The story focusses around three at first unrelated strands: a gruesome murder investigated by Jacob, a crime scene photographer who couldn’t make it as a cop because of a leg disability; a missing socia…

#StarWars #RepublicComando #HardContact by Karen Traviss mini review

The first in the series of Republic Commando novels from the Star Wars universe sees a group of commando troopers thrust together due to the unfortunate circumstances of war. Each being the sole survivor of their original teams, they find themselves thrust into a new squad of strangers and sent to infiltrate a new chemical research facility and extract the leading science officer from the world of Qillura.

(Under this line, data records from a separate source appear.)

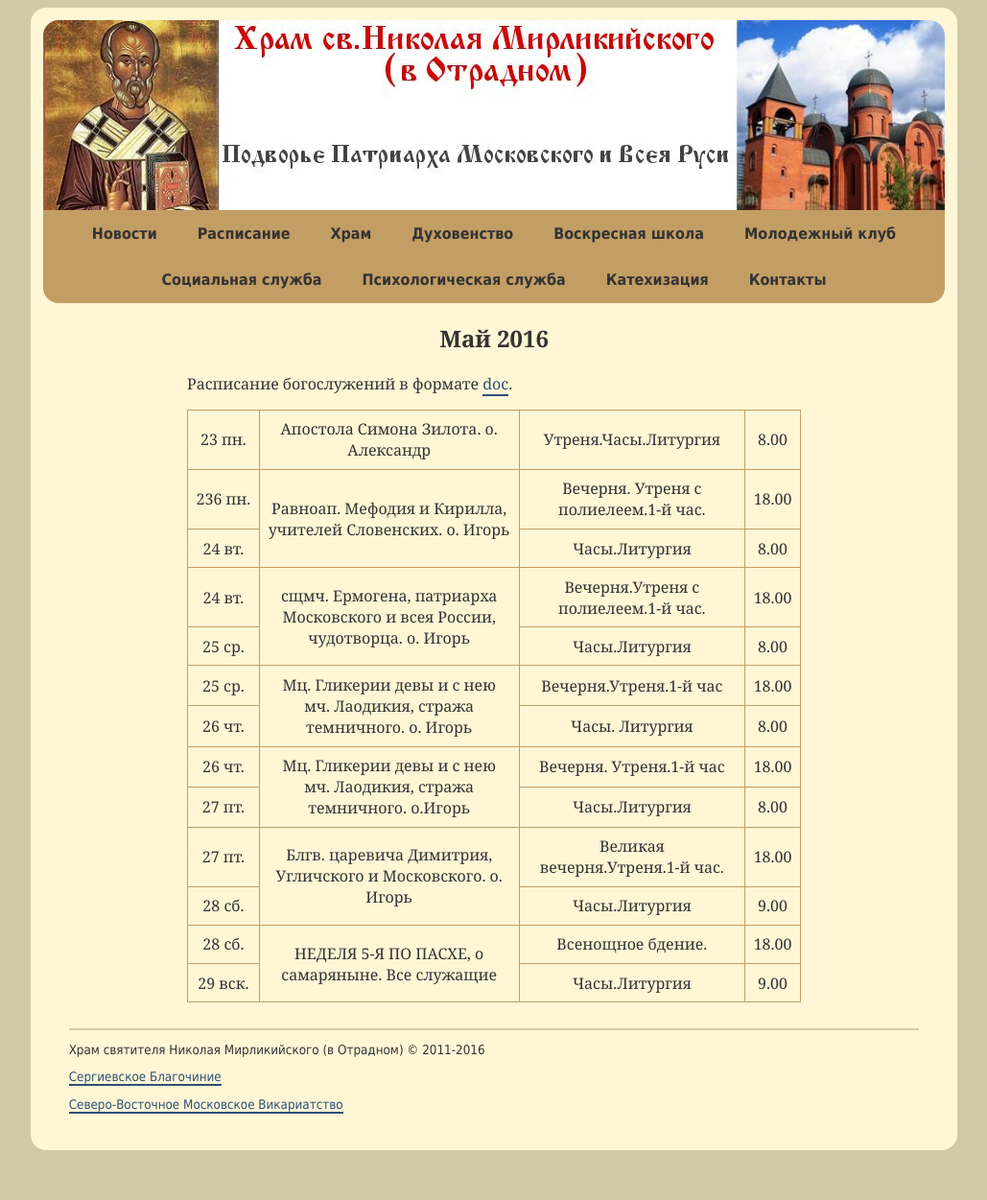
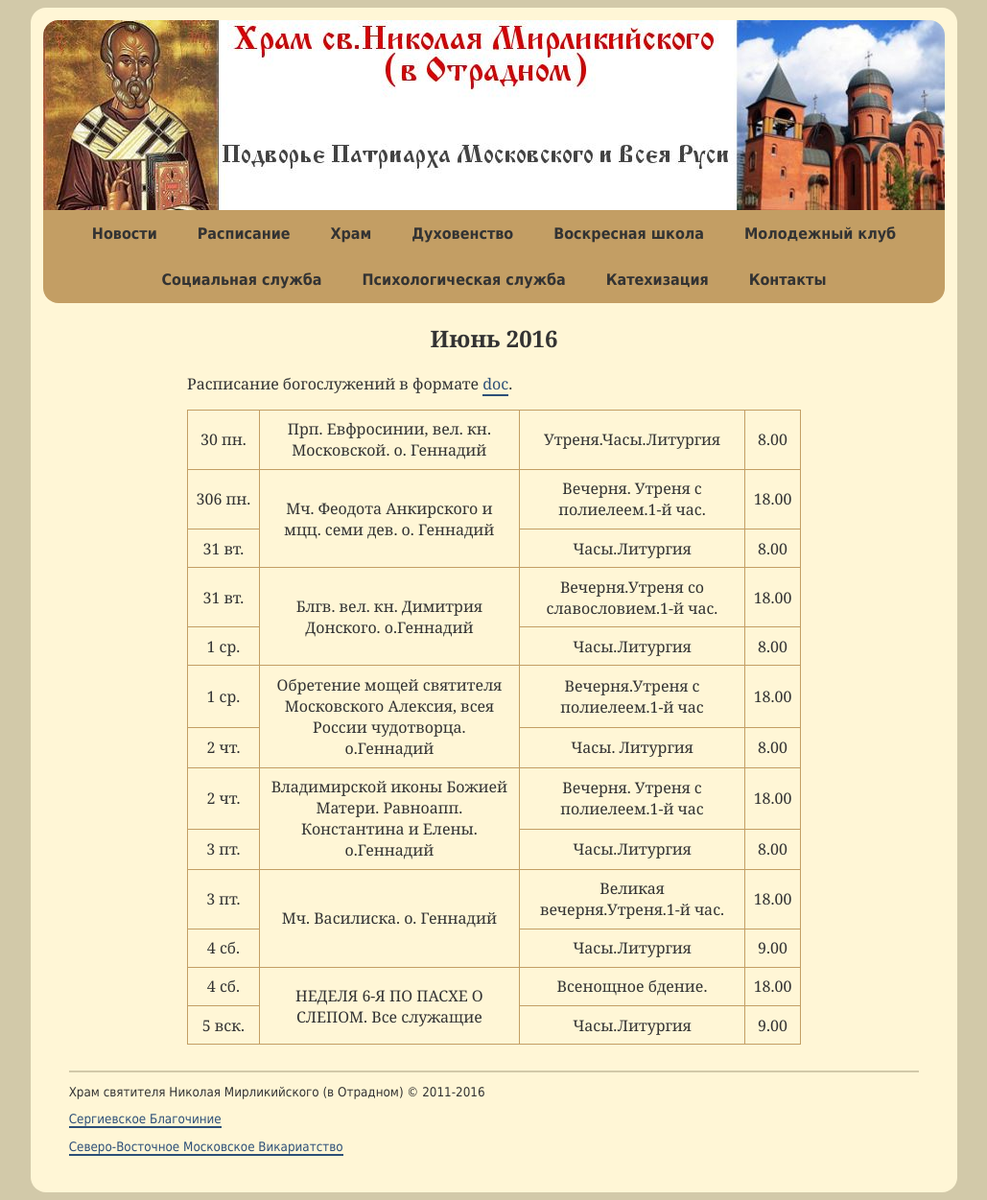
Before and after one commit to hramotradnoe/hramotradnoe.github.io, a Jekyll site: the page built from schedule/index.html, in a window 1280 px wide. Shown: the whole page at 96% size, without its empty margins (125-1154 px from the left). Built offline with Jekyll 4.4.1, drawn with Linux system fonts in a browser that asks for light colours; before the commit the page ends 1207 px from its top, so only the background shows below that.

Commit message:
Update schedule.yml

```diff
--- a/_data/schedule.yml
+++ b/_data/schedule.yml
@@ -1,56 +1,56 @@
-period: Май 2016
-link: "https://docs.google.com/document/d/1NczJDhuGR3n7_D82GvpvFZWMSCdoUYXvF8RaEEH-3HI/edit"
+period: Июнь 2016
+link: "https://docs.google.com/document/d/1jPdz0A_W_L6xpexcnabvLHD5rmxPsTCOnxXiMbhG3ZQ/edit"
 timetable:
- - description : "Апостола Симона Зилота. о. Александр"
+ - description : "Прп. Евфросинии, вел. кн. Московской. о. Геннадий"
    services    :
-      - day   : 23&nbsp;пн.
+      - day   : 30&nbsp;пн.
         time  : '8.00'
         title : "Утреня.Часы.Литургия"
- - description : "Равноап. Мефодия и Кирилла, учителей Словенских. о. Игорь"
+ - description : "Мч. Феодота Анкирского и мцц. семи дев. о. Геннадий"
    services    :
-      - day   : 236&nbsp;пн.
+      - day   : 306&nbsp;пн.
         time  : '18.00'
         title : "Вечерня. Утреня с полиелеем.1-й час."
-      - day   : 24&nbsp;вт.
+      - day   : 31&nbsp;вт.
         time  : '8.00'
         title : "Часы.Литургия"
- - description : "сщмч. Ермогена, патриарха Московского и всея России, чудотворца. о. Игорь"
+ - description : "Блгв. вел. кн. Димитрия Донского. о.Геннадий"
    services    :
-      - day   : 24&nbsp;вт.
+      - day   : 31&nbsp;вт.
         time  : '18.00'
-        title : "Вечерня.Утреня с полиелеем.1-й час."
-      - day   : 25&nbsp;ср.
+        title : "Вечерня.Утреня со славословием.1-й час."
+      - day   : 1&nbsp;ср.
         time  : '8.00'
         title : "Часы.Литургия"
- - description : "Мц. Гликерии девы и с нею мч. Лаодикия, стража темничного. о. Игорь "
+ - description : "Обретение мощей святителя Московского Алексия, всея России чудотворца. о.Геннадий "
    services    :
-      - day   : 25&nbsp;ср.
+      - day   : 1&nbsp;ср.
         time  : '18.00'
-        title : "Вечерня.Утреня.1-й час"
-      - day   : 26&nbsp;чт.
+        title : "Вечерня.Утреня с полиелеем.1-й час"
+      - day   : 2&nbsp;чт.
         time  : '8.00'
         title : "Часы. Литургия"
- - description : "Мц. Гликерии девы и с нею мч. Лаодикия, стража темничного. о.Игорь"
+ - description : "Владимирской иконы Божией Матери. Равноапп. Константина и Елены. о.Геннадий"
    services    :
-      - day   : 26&nbsp;чт.
+      - day   : 2&nbsp;чт.
         time  : '18.00'
-        title : "Вечерня. Утреня.1-й час"
-      - day   : 27&nbsp;пт.
+        title : "Вечерня. Утреня с полиелеем.1-й час"
+      - day   : 3&nbsp;пт.
         time  : '8.00'
         title : "Часы.Литургия"
- - description : "Блгв. царевича Димитрия, Угличского и Московского. о. Игорь"
+ - description : "Мч. Василиска. о. Геннадий"
    services    :
-      - day   : 27&nbsp;пт.
+      - day   : 3&nbsp;пт.
         time  : '18.00'
         title : "Великая вечерня.Утреня.1-й час."
-      - day   : 28&nbsp;сб.
+      - day   : 4&nbsp;сб.
         time  : '9.00'
         title : "Часы.Литургия"
- - description : "НЕДЕЛЯ 5-Я ПО ПАСХЕ, о самаряныне. Все служащие"
+ - description : "НЕДЕЛЯ 6-Я ПО ПАСХЕ О СЛЕПОМ. Все служащие"
    services    :
-      - day   : 28&nbsp;сб.
+      - day   : 4&nbsp;сб.
         time  : '18.00'
         title : "Всенощное бдение."
-      - day   : 29&nbsp;вск.
+      - day   : 5&nbsp;вск.
         time  : '9.00'
         title : "Часы.Литургия"
```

As they crash land upon the planet, one clone trooper is cut off from the rest of the group, convening with Jedi Padowan Etain Tur-Mukan; a self confidence lacking student Jedi who is struggling to stay alive after her Master was killed on the planet. She and clone trooper Darman develop an interesting relationship in the book. It's not one of romance, but of mutual respect. Darman helps Etain to bring out her inner confidence and leader whilst Etain comes to understand Darman not simply as a clone, but as an individual. The entire subject of the morality of using clones for an a…

#MeTalkPrettyOneDay by David Sedaris mini review

After only recently discovering David Sedaris through BBC Radio 4 Extra and enjoying his story telling on there, I decided to give one of his books a go.

Broken in to two halves, the book is a collection of stories from David's life and his humerus observations about events and the world around him. The 2nd half is from his brilliant perspective has a French student living in Paris.

There are so many funny tales in the book, from his exploits into performance Art and Drugs, often at the same time; his fascination with Taxidermy and yes Mr Taxidermist, though I am after a stuffed owl I definitely do want to touch the human body part you have stored in a bag behind the counter, but how could you have possible known that about me? His struggles with his incredibly aggressive French teacher in Paris have laugh out loud moments and his broken not quite correct grasp of the language that inspires the title really had me chuckling.

Though not always laugh out loud, Sedaris is an extreme…